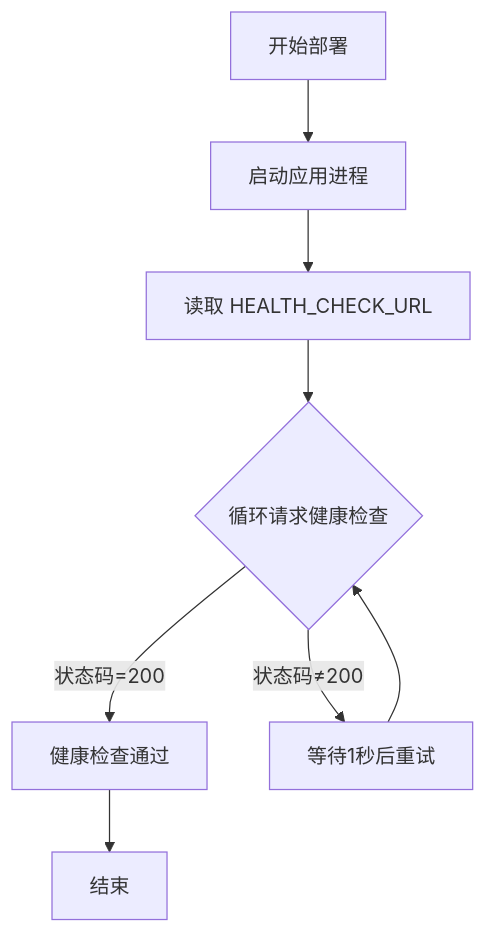
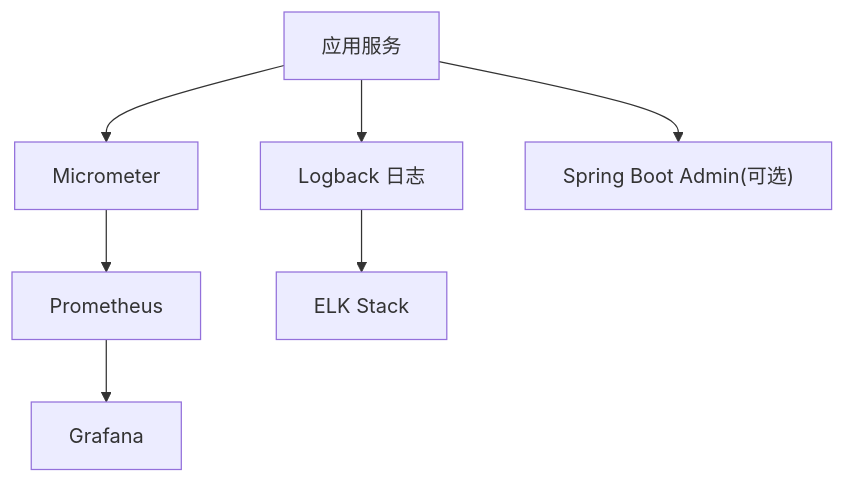
The seventh of 8 diagrams in .qoder/repowiki/zh/content/部署运维/监控告警.md (xiaoche80s-tech/rouyi-vue-pro), drawn with Mermaid before and after one commit. The commit also changed other lines of this file and 840 other files, not shown here.

````diff
--- a/.qoder/repowiki/zh/content/部署运维/监控告警.md
+++ b/.qoder/repowiki/zh/content/部署运维/监控告警.md
@@ -217,10 +232,9 @@
 ```mermaid
-flowchart TD
-A["开始部署"] --> B["启动应用进程"]
-B --> C["读取 HEALTH_CHECK_URL"]
-C --> D{"循环请求健康检查"}
-D --> |状态码=200| E["健康检查通过"]
-D --> |状态码≠200| F["等待1秒后重试"]
-F --> D
-E --> G["结束"]
+graph TB
+App["应用服务"] --> Mic["Micrometer"]
+Mic --> Prom["Prometheus"]
+Prom --> Graf["Grafana"]
+App --> Logs["Logback 日志"]
+Logs --> ELK["ELK Stack"]
+App --> SBA["Spring Boot Admin(可选)"]
 ```
````
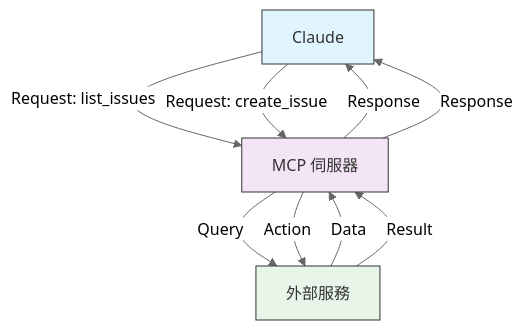
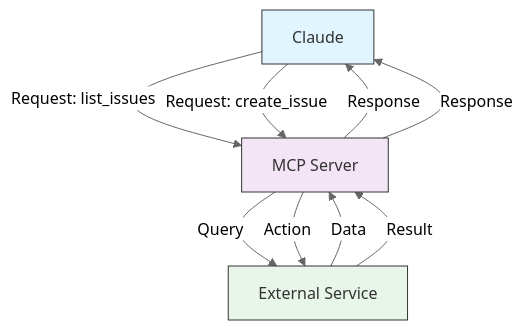
The first of 7 diagrams in 05-mcp/README.md (huckly/claude-howto-zh-tw), drawn with Mermaid (neutral theme) before and after one commit. The commit also changed other lines of this file, not shown here.

Commit message:
🔌 05-mcp：MCP Protocol — 同步 v2.1.110

````diff
--- a/05-mcp/README.md
+++ b/05-mcp/README.md
@@ -23,20 +23,20 @@
 ```mermaid
 graph TB
     A["Claude"]
-    B["MCP 伺服器"]
-    C["外部服務"]
+    B["MCP Server"]
+    C["External Service"]
 
     A -->|Request: list_issues| B
     B -->|Query| C
     C -->|Data| B
     B -->|Response| A
 
     A -->|Request: create_issue| B
     B -->|Action| C
     C -->|Result| B
     B -->|Response| A
 
     style A fill:#e1f5fe,stroke:#333,color:#333
     style B fill:#f3e5f5,stroke:#333,color:#333
     style C fill:#e8f5e9,stroke:#333,color:#333
 ```
````
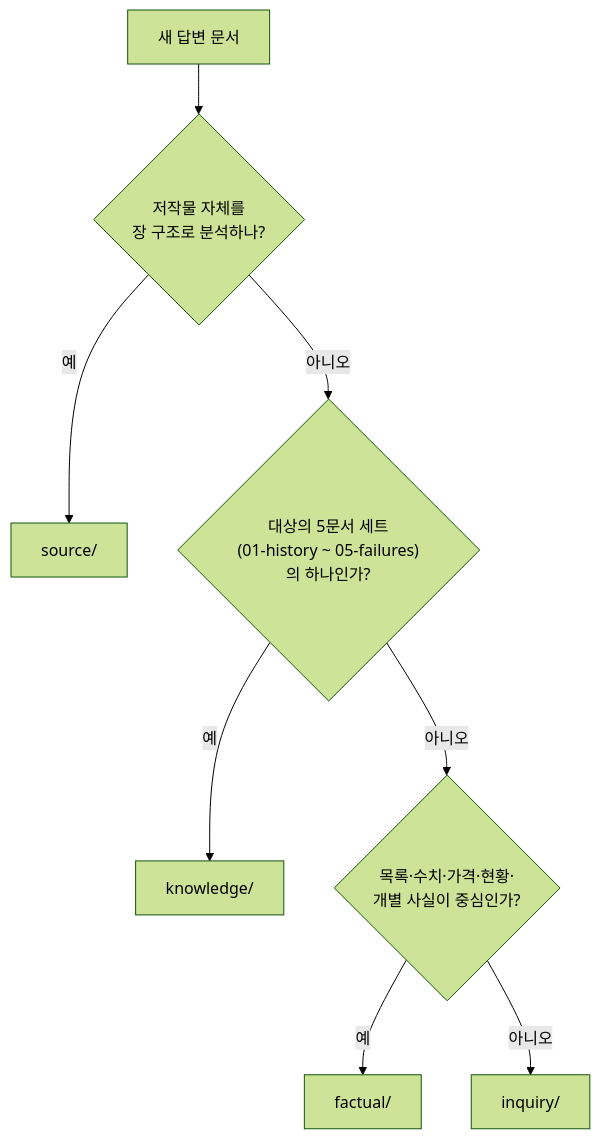
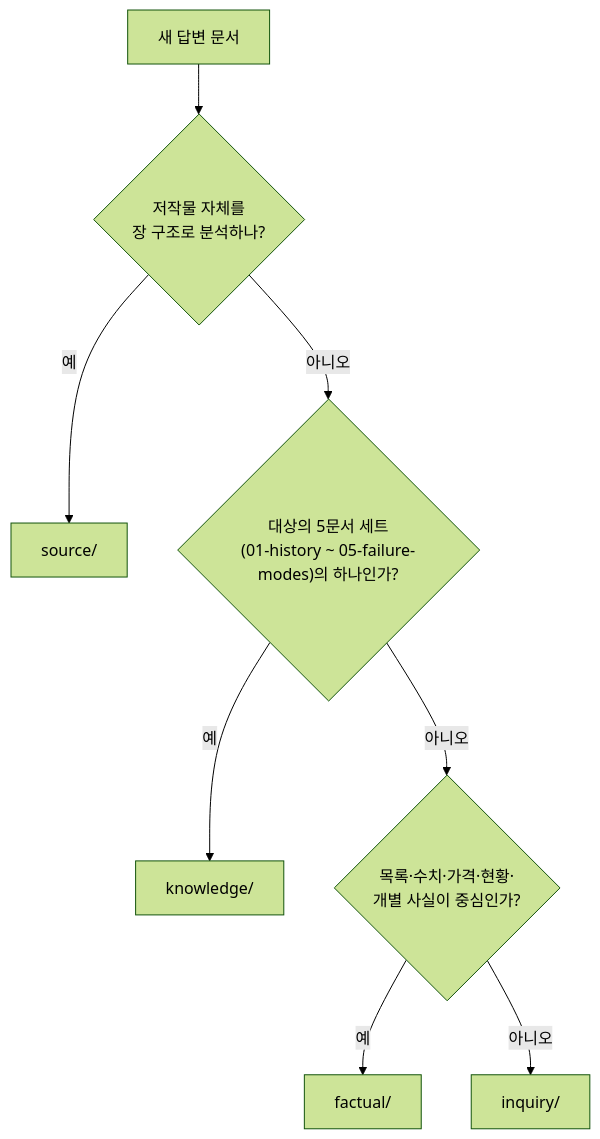
Before and after one commit to gunhaa/QnA: the second of 3 diagrams in ARCHITECTURE.md, drawn with Mermaid (forest theme). The commit also changed other lines of this file and 2 other files, not shown here.

Commit message:
docs: knowledge 05 문서를 05-failure-modes(장애 유형)로 바꾸고 장애 용어 정리

````diff
--- a/ARCHITECTURE.md
+++ b/ARCHITECTURE.md
@@ -71,10 +71,10 @@
 ```mermaid
 flowchart TD
     start["새 답변 문서"] --> src{"저작물 자체를<br/>장 구조로 분석하나?"}
     src -- 예 --> S["source/"]
-    src -- 아니오 --> know{"대상의 5문서 세트<br/>(01-history ~ 05-failures)의 하나인가?"}
+    src -- 아니오 --> know{"대상의 5문서 세트<br/>(01-history ~ 05-failure-modes)의 하나인가?"}
     know -- 예 --> K["knowledge/"]
     know -- 아니오 --> fact{"목록·수치·가격·현황·<br/>개별 사실이 중심인가?"}
     fact -- 예 --> F["factual/"]
     fact -- 아니오 --> Q["inquiry/"]
 ```
````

===============

With the pictures left out, return the listing above exactly as it stands.

The seventh of 8 diagrams in .qoder/repowiki/zh/content/部署运维/监控告警.md (xiaoche80s-tech/rouyi-vue-pro), drawn with Mermaid before and after one commit. The commit also changed other lines of this file and 840 other files, not shown here.

````diff
--- a/.qoder/repowiki/zh/content/部署运维/监控告警.md
+++ b/.qoder/repowiki/zh/content/部署运维/监控告警.md
@@ -217,10 +232,9 @@
 ```mermaid
-flowchart TD
-A["开始部署"] --> B["启动应用进程"]
-B --> C["读取 HEALTH_CHECK_URL"]
-C --> D{"循环请求健康检查"}
-D --> |状态码=200| E["健康检查通过"]
-D --> |状态码≠200| F["等待1秒后重试"]
-F --> D
-E --> G["结束"]
+graph TB
+App["应用服务"] --> Mic["Micrometer"]
+Mic --> Prom["Prometheus"]
+Prom --> Graf["Grafana"]
+App --> Logs["Logback 日志"]
+Logs --> ELK["ELK Stack"]
+App --> SBA["Spring Boot Admin(可选)"]
 ```
````
The first of 7 diagrams in 05-mcp/README.md (huckly/claude-howto-zh-tw), drawn with Mermaid (neutral theme) before and after one commit. The commit also changed other lines of this file, not shown here.

Commit message:
🔌 05-mcp：MCP Protocol — 同步 v2.1.110

````diff
--- a/05-mcp/README.md
+++ b/05-mcp/README.md
@@ -23,20 +23,20 @@
 ```mermaid
 graph TB
     A["Claude"]
-    B["MCP 伺服器"]
-    C["外部服務"]
+    B["MCP Server"]
+    C["External Service"]
 
     A -->|Request: list_issues| B
     B -->|Query| C
     C -->|Data| B
     B -->|Response| A
 
     A -->|Request: create_issue| B
     B -->|Action| C
     C -->|Result| B
     B -->|Response| A
 
     style A fill:#e1f5fe,stroke:#333,color:#333
     style B fill:#f3e5f5,stroke:#333,color:#333
     style C fill:#e8f5e9,stroke:#333,color:#333
 ```
````
Before and after one commit to gunhaa/QnA: the second of 3 diagrams in ARCHITECTURE.md, drawn with Mermaid (forest theme). The commit also changed other lines of this file and 2 other files, not shown here.

Commit message:
docs: knowledge 05 문서를 05-failure-modes(장애 유형)로 바꾸고 장애 용어 정리

````diff
--- a/ARCHITECTURE.md
+++ b/ARCHITECTURE.md
@@ -71,10 +71,10 @@
 ```mermaid
 flowchart TD
     start["새 답변 문서"] --> src{"저작물 자체를<br/>장 구조로 분석하나?"}
     src -- 예 --> S["source/"]
-    src -- 아니오 --> know{"대상의 5문서 세트<br/>(01-history ~ 05-failures)의 하나인가?"}
+    src -- 아니오 --> know{"대상의 5문서 세트<br/>(01-history ~ 05-failure-modes)의 하나인가?"}
     know -- 예 --> K["knowledge/"]
     know -- 아니오 --> fact{"목록·수치·가격·현황·<br/>개별 사실이 중심인가?"}
     fact -- 예 --> F["factual/"]
     fact -- 아니오 --> Q["inquiry/"]
 ```
````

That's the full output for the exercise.